Wiring it all up

A bit of tracing with a multi-meter and I found all the solder points I was interested in. I am essentially replacing the light receivers on the mouse circuit with the ones in the arcade trackball. The arcade trackball has 4 wires coming from each circuit. The X-axis circuit on mine has red, black, green and yellow. The Y-axis has red, black, blue and grown. Black and red represent ground and +5v as usual but I'm not sure what the other colours do. However through some testing and a bit of trial and error I figured out where they need to go.

This mouse has a translucent component and a black component for each axis so I assumed the black component is the receiver. De-solder the receivers and solder in some light gauge wire from the junk pile. I re-used the molex plugs from the arcade trackball wiring by cutting off the plug and soldering the light wires to it (finishing off with a bit of shrink wrap). I didn't bother removing the light emitters from the mouse circuit. I don't know if this makes a difference or not.

Finish up by de-soldering the small PCB that contains the left mouse button and your trackball mouse guts are ready to go.


All done!

USB Arcade Joystick in all its glory, inside and out.


Caveats

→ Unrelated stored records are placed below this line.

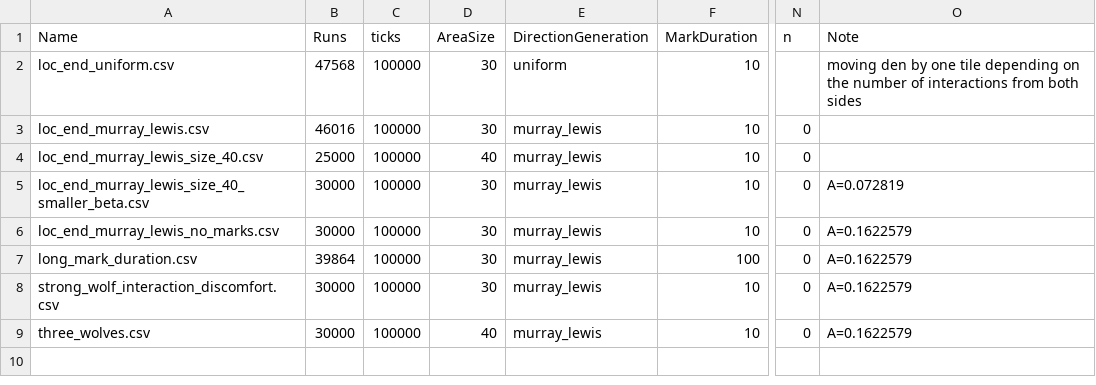
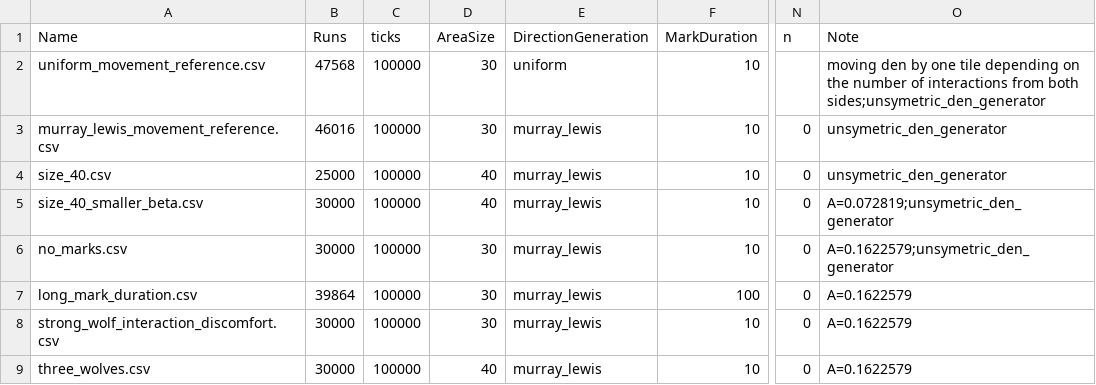
Before and after one commit to spitalskya/wolf-territoriality, a CSV file: two_wolves_one_d_sim/simulated_data/simulations.csv, drawn as a sheet; only a part is shown, gaps mark what is left out; the diff names each change by its address in the sheet, - before the commit and + after, or states it on an @@ line.

```diff
--- a/two_wolves_one_d_sim/simulated_data/simulations.csv
+++ b/two_wolves_one_d_sim/simulated_data/simulations.csv
-A2 (Name): loc_end_uniform.csv
+A2 (Name): uniform_movement_reference.csv
-O2 (Note): …from both sides
+O2 (Note): …from both sides;unsymetric_den_generator
-A3 (Name): loc_end_murray_lewis.csv
+A3 (Name): murray_lewis_movement_reference.csv
-O3:O4 (Note): (empty)
+O3:O4 (Note): unsymetric_den_generator
-A4 (Name): loc_end_murray_lewis_size_40.csv
+A4 (Name): size_40.csv
-A5 (Name): loc_end_murray_lewis_size_40_smaller_beta.csv
+A5 (Name): size_40_smaller_beta.csv
-D5 (AreaSize): 30
+D5 (AreaSize): 40
-O5 (Note): A=0.072819
+O5 (Note): A=0.072819;unsymetric_den_generator
-A6 (Name): loc_end_murray_lewis_no_marks.csv
+A6 (Name): no_marks.csv
-O6 (Note): A=0.1622579
+O6 (Note): A=0.1622579;unsymetric_den_generator
```
Also changed, not shown: 19 other files.
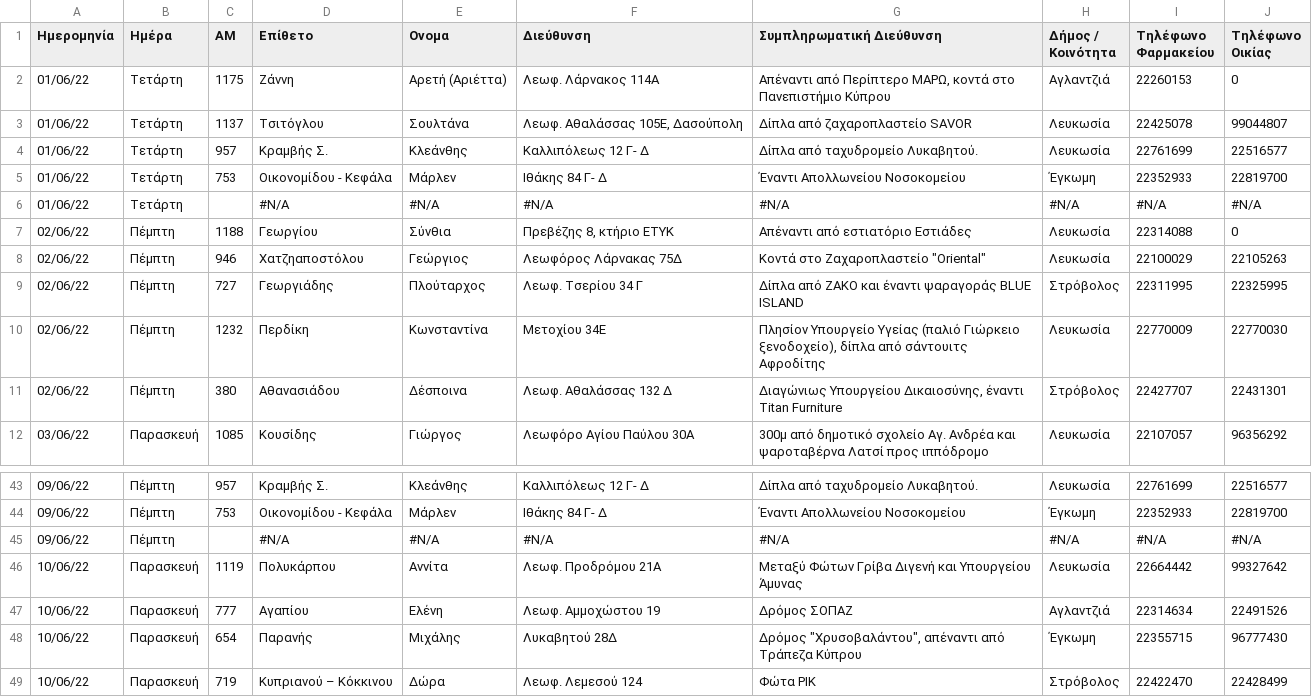
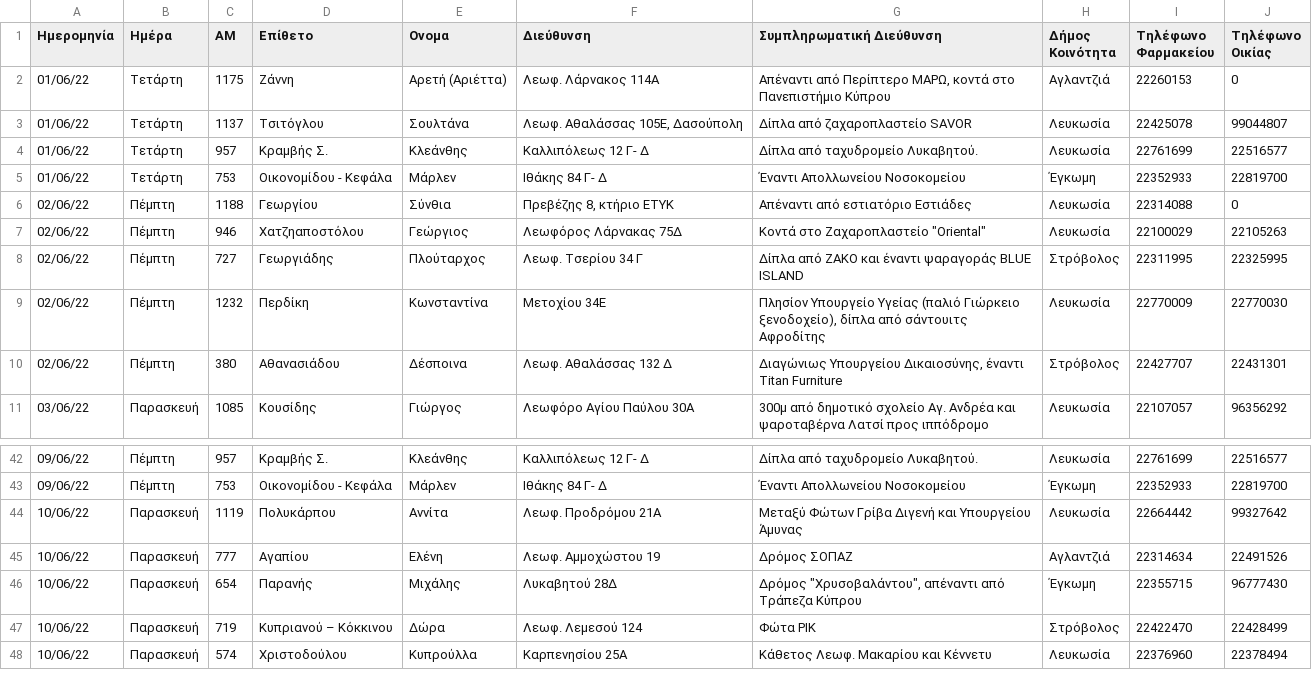
Before and after one commit to drebsoft/farmakeia.com.cy, a CSV file: storage/app/mohfiles/Nicosia.csv, drawn as a sheet; only a part is shown, gaps mark what is left out; the shorter side is filled out with more unchanged rows; ↵ is a line break in a cell; the diff names each change by its address in the sheet, - before the commit and + after, or states it on an @@ line.

```diff
--- a/storage/app/mohfiles/Nicosia.csv
+++ b/storage/app/mohfiles/Nicosia.csv
-H1: Δήμος / ↵ Κοινότητα
+H1: Δήμος Κοινότητα
-row 6: 01/06/22 | Τετάρτη |  | #N/A | #N/A | #N/A | #N/A | #N/A | #N/A | #N/A
-row 45: 09/06/22 | Πέμπτη |  | #N/A | #N/A | #N/A | #N/A | #N/A | #N/A | #N/A
```
Also changed, not shown: storage/app/mohfiles/Larnaca.csv, storage/app/mohfiles/Paphos.csv, 2 other files.
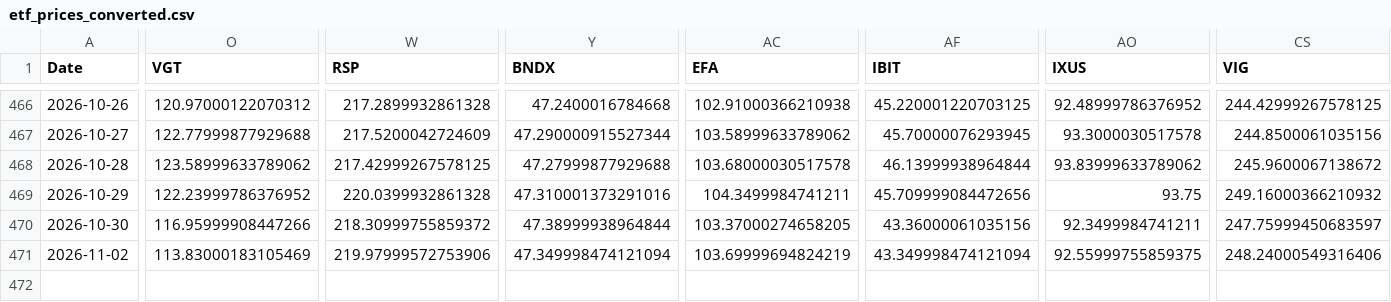
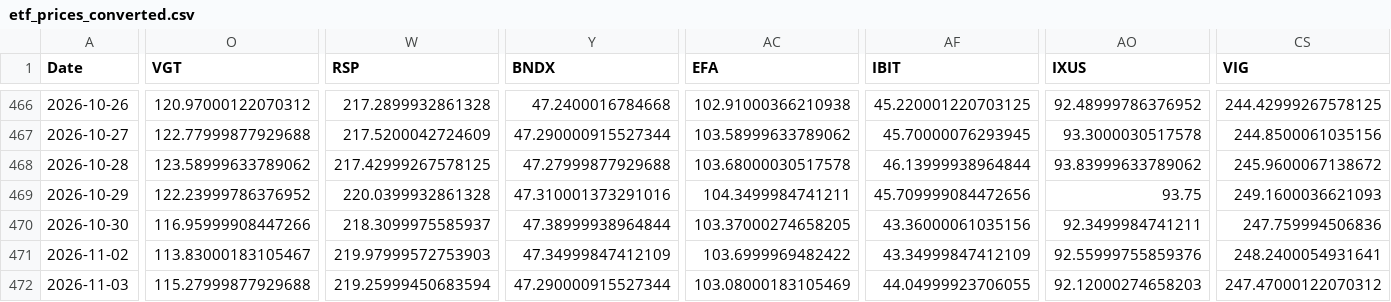
Before and after one commit to chordiaprovit/smart_portfolio_bot_local_ai, a CSV file: data/etf_prices_converted.csv, drawn as a sheet; only a part is shown, gaps mark what is left out; rows hold the shown columns only; the diff covers the shown part only; the diff names each change by its address in the sheet, - before the commit and + after, or states it on an @@ line.

```diff
--- a/data/etf_prices_converted.csv
+++ b/data/etf_prices_converted.csv
-CS469 (VIG): 249.16000366210932
+CS469 (VIG): 249.1600036621093
-W470 (RSP): 218.30999755859372
+W470 (RSP): 218.3099975585937
-CS470 (VIG): 247.75999450683597
+CS470 (VIG): 247.759994506836
-O471 (VGT): 113.83000183105469
+O471 (VGT): 113.83000183105467
-W471 (RSP): 219.97999572753906
+W471 (RSP): 219.97999572753903
-Y471 (BNDX): 47.349998474121094
+Y471 (BNDX): 47.34999847412109
-AC471 (EFA): 103.69999694824219
+AC471 (EFA): 103.6999969482422
-AF471 (IBIT): 43.349998474121094
+AF471 (IBIT): 43.34999847412109
-AO471 (IXUS): 92.55999755859375
+AO471 (IXUS): 92.55999755859376
-CS471 (VIG): 248.24000549316406
+CS471 (VIG): 248.2400054931641
+row 472: 2026-11-03 | 115.27999877929688 | 219.25999450683594 | 47.290000915527344 | 103.08000183105469 | 44.04999923706055 | 92.12000274658203 | 247.47000122070312
```
Also changed, not shown: 6 edited cells elsewhere in this file.
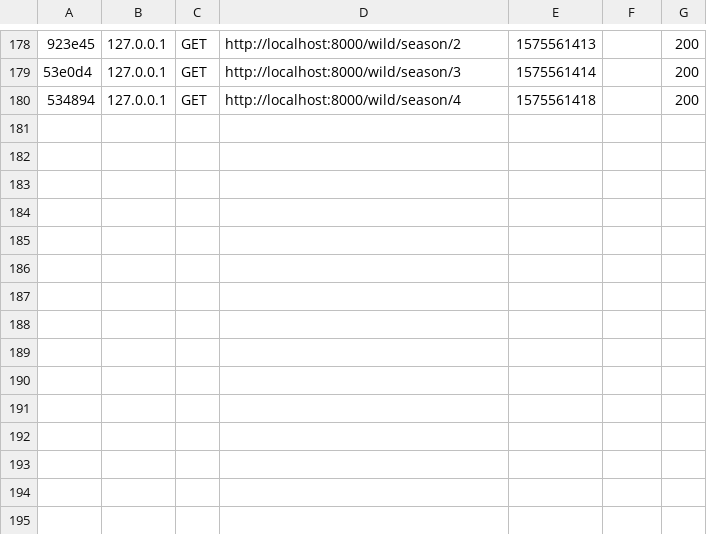
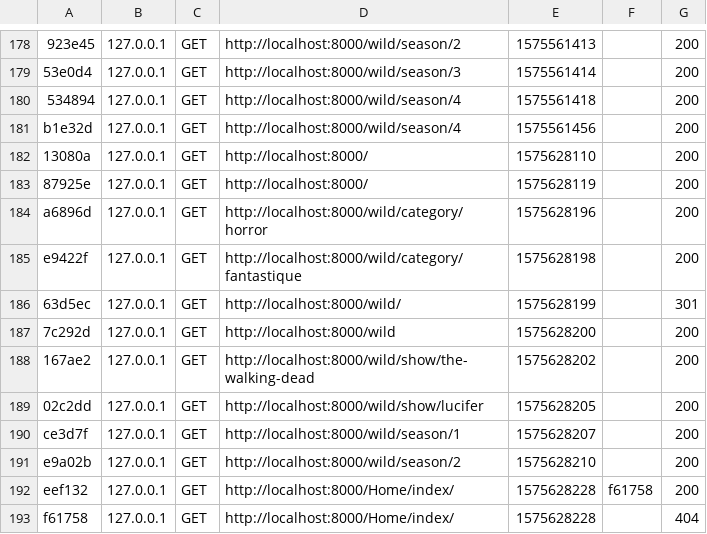
Before and after one commit to Lirith-Drasar/wild-series, a CSV file: var/cache/dev/profiler/index.csv, drawn as a sheet; only a part is shown, gaps mark what is left out; the diff names each change by its address in the sheet, - before the commit and + after, or states it on an @@ line.

```diff
--- a/var/cache/dev/profiler/index.csv
+++ b/var/cache/dev/profiler/index.csv
+row 181: b1e32d | 127.0.0.1 | GET | http://localhost:8000/wild/season/4 | 1575561456 |  | 200
+row 182: 13080a | 127.0.0.1 | GET | http://localhost:8000/ | 1575628110 |  | 200
+row 183: 87925e | 127.0.0.1 | GET | http://localhost:8000/ | 1575628119 |  | 200
+row 184: a6896d | 127.0.0.1 | GET | http://localhost:8000/wild/category/horror | 1575628196 |  | 200
+row 185: e9422f | 127.0.0.1 | GET | http://localhost:8000/wild/category/fantastique | 1575628198 |  | 200
+row 186: 63d5ec | 127.0.0.1 | GET | http://localhost:8000/wild/ | 1575628199 |  | 301
+row 187: 7c292d | 127.0.0.1 | GET | http://localhost:8000/wild | 1575628200 |  | 200
+row 188: 167ae2 | 127.0.0.1 | GET | http://localhost:8000/wild/show/the-walking-dead | 1575628202 |  | 200
+row 189: 02c2dd | 127.0.0.1 | GET | http://localhost:8000/wild/show/lucifer | 1575628205 |  | 200
+row 190: ce3d7f | 127.0.0.1 | GET | http://localhost:8000/wild/season/1 | 1575628207 |  | 200
+row 191: e9a02b | 127.0.0.1 | GET | http://localhost:8000/wild/season/2 | 1575628210 |  | 200
+row 192: eef132 | 127.0.0.1 | GET | http://localhost:8000/Home/index/ | 1575628228 | f61758 | 200
+row 193: f61758 | 127.0.0.1 | GET | http://localhost:8000/Home/index/ | 1575628228 |  | 404
```
Also changed, not shown: 20 other files.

In the picture of the arcade trackball internals, you might have noticed some deep groves in the roller pins. As it turns out, these groves cause the trackball to veer of course when you're going for that really long drive in "Golden Tee 98". I'm looking at having some new rollers machined and sourcing some new bearing to see if this helps the situation.